▶ _Content revision data_:
------------
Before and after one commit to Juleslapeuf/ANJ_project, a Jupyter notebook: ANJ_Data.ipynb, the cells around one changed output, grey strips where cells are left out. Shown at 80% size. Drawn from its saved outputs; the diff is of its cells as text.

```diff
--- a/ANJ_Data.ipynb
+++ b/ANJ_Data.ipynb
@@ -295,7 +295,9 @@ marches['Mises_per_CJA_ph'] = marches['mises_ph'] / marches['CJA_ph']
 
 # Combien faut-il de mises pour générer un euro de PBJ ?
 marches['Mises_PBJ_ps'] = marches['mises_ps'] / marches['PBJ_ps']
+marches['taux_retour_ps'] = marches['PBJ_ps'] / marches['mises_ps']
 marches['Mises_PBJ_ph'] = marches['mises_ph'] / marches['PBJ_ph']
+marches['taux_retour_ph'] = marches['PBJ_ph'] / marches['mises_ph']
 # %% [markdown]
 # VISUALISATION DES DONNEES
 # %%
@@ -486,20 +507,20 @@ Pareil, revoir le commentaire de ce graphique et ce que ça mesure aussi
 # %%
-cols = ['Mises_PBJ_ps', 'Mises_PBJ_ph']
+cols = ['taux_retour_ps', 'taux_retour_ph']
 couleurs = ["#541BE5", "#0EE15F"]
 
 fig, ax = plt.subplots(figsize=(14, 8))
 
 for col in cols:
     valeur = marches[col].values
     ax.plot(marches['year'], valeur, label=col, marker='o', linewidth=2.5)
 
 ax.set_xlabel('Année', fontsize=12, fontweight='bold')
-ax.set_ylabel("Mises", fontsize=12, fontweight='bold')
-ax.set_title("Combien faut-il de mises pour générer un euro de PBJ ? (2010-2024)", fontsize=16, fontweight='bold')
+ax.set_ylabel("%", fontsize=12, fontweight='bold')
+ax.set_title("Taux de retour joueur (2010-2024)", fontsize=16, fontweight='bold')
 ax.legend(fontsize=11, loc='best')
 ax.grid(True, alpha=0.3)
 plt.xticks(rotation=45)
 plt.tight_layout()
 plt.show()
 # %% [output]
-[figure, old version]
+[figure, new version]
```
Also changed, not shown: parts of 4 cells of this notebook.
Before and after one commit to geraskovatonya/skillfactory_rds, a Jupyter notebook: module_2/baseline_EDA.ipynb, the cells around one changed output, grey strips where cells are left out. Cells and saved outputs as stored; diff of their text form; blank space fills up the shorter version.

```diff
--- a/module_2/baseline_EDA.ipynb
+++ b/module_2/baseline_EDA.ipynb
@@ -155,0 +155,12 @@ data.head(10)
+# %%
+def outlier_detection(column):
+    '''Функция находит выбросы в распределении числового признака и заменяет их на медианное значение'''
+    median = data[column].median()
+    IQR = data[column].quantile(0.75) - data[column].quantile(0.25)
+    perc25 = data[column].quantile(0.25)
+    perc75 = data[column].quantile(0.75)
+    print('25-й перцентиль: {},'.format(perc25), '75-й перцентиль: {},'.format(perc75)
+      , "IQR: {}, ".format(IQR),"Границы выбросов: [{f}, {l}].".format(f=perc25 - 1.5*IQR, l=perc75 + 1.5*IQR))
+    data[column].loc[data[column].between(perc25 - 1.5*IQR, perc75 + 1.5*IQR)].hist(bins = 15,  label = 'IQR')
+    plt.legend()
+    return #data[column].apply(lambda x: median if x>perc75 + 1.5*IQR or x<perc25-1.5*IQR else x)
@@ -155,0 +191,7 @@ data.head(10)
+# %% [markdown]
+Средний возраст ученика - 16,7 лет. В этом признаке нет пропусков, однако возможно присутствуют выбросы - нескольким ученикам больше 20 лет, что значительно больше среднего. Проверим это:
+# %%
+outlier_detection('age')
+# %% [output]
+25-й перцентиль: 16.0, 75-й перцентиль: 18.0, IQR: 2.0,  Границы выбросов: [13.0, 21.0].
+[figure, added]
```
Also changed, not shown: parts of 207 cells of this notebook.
------------
▶ _Problem statement_:
Among the lines of the data above, count those containing the word "column" and report the total alone.

▶ _Written solution_:
7